■ Task description
Using the material below, copy every line where "Georgia" appears.

■ Data to examine

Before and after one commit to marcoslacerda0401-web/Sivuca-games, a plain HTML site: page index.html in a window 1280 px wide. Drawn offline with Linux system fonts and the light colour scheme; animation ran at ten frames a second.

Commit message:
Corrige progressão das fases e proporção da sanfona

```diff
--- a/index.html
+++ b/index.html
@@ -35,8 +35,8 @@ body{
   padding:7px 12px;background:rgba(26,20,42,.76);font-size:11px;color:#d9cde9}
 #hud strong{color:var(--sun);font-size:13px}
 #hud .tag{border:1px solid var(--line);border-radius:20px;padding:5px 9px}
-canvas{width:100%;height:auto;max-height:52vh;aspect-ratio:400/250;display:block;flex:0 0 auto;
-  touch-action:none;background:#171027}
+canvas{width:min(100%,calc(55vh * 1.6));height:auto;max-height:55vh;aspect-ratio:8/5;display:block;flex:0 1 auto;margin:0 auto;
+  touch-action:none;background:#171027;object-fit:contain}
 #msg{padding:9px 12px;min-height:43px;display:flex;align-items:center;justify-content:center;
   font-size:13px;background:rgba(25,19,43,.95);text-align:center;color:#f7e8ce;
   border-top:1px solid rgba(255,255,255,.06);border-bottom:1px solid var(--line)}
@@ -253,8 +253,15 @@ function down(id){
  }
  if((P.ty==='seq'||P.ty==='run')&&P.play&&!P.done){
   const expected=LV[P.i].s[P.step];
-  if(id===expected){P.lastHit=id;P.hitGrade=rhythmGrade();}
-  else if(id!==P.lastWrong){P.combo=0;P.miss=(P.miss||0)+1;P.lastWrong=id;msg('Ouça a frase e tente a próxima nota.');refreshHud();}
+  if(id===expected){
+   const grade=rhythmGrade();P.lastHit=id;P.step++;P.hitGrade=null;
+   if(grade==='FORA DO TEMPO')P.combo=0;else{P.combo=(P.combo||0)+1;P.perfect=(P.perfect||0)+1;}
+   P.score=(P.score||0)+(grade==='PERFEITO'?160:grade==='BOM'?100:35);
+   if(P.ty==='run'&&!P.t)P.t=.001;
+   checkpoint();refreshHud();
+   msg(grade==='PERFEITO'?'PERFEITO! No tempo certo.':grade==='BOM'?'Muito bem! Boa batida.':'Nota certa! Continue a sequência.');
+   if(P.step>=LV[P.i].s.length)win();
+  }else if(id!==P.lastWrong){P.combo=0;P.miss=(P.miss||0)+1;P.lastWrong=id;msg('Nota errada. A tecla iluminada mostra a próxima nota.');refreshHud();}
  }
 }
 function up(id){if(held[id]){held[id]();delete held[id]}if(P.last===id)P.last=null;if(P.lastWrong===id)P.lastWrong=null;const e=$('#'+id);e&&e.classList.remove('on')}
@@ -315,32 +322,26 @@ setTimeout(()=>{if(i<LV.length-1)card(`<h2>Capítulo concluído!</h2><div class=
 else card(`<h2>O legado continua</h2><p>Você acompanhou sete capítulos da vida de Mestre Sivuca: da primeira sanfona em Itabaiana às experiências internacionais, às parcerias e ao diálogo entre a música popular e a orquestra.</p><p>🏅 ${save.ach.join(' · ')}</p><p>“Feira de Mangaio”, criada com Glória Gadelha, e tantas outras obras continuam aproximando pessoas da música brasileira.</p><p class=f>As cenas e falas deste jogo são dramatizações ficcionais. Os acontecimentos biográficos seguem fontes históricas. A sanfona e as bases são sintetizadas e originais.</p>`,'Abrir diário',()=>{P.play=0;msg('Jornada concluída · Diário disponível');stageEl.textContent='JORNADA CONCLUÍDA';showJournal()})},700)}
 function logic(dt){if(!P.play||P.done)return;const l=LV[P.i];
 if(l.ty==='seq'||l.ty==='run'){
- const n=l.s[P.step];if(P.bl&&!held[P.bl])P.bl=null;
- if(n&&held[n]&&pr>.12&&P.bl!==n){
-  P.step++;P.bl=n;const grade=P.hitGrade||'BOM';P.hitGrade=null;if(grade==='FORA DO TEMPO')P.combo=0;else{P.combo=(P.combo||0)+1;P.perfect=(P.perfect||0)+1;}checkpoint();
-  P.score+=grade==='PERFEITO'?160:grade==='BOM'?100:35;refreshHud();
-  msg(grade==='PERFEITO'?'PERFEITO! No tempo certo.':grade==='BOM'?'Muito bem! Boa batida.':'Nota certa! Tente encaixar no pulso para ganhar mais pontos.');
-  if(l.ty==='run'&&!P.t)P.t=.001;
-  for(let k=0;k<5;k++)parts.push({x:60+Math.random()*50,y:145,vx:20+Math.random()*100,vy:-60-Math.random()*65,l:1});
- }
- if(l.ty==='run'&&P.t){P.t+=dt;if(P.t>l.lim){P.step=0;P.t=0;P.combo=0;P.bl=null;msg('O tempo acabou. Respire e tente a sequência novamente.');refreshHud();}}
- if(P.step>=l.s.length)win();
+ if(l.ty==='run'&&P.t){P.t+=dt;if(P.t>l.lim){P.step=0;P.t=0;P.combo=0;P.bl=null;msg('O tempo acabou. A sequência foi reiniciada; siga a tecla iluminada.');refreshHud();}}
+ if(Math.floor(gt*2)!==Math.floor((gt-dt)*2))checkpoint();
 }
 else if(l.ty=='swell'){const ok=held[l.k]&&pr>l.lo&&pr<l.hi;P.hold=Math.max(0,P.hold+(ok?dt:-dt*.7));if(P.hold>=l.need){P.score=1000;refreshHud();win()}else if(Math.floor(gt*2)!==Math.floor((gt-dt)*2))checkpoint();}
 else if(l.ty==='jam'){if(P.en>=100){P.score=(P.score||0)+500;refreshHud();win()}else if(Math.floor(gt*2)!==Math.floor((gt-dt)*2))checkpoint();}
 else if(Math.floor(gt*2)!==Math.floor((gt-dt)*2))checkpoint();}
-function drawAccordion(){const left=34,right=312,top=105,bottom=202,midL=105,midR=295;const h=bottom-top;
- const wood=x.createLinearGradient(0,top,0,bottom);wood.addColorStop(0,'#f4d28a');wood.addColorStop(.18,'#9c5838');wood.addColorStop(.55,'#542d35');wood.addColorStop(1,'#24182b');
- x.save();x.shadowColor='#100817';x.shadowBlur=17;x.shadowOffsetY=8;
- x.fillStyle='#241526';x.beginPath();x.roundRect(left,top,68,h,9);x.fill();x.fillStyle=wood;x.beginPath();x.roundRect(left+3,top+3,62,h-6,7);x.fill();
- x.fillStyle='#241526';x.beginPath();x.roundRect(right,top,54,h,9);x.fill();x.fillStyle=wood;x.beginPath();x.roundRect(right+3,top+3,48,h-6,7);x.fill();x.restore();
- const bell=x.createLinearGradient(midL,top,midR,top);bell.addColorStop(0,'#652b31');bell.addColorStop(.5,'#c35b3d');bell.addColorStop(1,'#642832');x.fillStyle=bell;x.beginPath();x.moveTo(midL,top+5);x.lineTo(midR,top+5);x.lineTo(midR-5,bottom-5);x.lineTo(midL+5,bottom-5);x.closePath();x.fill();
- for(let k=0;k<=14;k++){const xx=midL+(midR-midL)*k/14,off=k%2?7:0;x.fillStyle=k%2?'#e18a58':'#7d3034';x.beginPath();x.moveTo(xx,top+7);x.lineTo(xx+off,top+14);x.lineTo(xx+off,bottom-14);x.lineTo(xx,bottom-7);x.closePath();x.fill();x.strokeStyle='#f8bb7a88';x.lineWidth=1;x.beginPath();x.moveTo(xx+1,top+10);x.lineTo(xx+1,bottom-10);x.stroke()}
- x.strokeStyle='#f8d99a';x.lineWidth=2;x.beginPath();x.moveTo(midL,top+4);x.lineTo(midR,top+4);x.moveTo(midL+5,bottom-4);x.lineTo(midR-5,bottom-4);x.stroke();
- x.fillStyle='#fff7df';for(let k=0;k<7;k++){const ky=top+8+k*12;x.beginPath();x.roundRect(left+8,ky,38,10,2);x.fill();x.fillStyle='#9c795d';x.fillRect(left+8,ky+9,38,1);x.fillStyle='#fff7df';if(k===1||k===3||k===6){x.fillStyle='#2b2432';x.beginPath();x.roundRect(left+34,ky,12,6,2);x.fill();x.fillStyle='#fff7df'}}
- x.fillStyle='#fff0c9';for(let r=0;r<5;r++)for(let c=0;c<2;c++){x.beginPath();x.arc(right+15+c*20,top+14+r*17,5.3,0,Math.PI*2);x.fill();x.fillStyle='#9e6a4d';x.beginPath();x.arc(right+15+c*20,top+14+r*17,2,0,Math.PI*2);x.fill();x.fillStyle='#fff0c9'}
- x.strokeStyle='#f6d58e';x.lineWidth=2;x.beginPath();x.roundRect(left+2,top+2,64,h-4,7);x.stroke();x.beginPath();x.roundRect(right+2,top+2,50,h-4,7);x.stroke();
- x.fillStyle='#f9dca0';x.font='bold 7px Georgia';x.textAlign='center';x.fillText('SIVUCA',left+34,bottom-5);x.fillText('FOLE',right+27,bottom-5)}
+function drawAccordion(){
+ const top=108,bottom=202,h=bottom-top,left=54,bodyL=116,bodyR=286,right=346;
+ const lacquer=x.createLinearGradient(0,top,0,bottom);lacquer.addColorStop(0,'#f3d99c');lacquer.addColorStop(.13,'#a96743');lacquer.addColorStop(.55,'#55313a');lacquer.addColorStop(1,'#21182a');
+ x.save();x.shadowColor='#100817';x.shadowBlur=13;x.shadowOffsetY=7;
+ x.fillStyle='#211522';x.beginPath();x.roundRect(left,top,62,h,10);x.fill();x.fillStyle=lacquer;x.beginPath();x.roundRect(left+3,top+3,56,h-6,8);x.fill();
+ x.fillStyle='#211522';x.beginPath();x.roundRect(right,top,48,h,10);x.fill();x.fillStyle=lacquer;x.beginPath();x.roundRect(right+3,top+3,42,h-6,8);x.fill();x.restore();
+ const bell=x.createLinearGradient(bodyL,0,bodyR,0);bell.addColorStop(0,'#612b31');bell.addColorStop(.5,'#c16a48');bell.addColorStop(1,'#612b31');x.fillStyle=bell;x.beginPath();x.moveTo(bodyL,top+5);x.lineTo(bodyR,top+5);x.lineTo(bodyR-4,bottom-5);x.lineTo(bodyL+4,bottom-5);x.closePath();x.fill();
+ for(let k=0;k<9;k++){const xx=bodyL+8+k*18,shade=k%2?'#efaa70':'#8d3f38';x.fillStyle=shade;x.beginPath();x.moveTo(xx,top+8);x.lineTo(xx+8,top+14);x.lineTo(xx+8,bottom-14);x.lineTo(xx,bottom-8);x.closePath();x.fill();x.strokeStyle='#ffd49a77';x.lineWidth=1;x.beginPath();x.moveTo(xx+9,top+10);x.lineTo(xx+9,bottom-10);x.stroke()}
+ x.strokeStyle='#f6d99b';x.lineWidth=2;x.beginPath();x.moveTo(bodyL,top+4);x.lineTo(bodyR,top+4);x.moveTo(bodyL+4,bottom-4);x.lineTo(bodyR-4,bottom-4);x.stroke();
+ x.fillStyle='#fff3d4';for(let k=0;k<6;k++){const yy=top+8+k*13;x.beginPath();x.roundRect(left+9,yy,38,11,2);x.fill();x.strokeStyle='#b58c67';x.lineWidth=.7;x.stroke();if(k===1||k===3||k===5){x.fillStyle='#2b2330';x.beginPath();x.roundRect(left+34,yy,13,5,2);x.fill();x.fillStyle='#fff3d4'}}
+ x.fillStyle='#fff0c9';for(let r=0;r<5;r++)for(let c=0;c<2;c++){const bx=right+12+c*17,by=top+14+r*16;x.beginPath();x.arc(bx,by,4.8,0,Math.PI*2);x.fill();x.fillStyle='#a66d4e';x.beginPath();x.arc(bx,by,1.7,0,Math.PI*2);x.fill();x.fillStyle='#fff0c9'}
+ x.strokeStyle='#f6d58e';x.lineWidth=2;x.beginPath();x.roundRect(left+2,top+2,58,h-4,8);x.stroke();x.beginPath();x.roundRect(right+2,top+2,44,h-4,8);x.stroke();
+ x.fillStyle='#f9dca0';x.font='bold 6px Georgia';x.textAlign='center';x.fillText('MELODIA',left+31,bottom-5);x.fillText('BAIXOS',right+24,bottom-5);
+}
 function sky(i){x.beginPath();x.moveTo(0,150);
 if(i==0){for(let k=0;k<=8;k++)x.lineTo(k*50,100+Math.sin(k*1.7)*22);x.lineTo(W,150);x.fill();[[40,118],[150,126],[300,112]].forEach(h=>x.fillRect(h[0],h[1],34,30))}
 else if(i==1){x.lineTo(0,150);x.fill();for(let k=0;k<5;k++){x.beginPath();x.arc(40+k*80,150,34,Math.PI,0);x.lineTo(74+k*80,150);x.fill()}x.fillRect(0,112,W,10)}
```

■ Response to the task
- x.fillStyle='#f9dca0';x.font='bold 7px Georgia';x.textAlign='center';x.fillText('SIVUCA',left+34,bottom-5);x.fillText('FOLE',right+27,bottom-5)}
+ x.fillStyle='#f9dca0';x.font='bold 6px Georgia';x.textAlign='center';x.fillText('MELODIA',left+31,bottom-5);x.fillText('BAIXOS',right+24,bottom-5);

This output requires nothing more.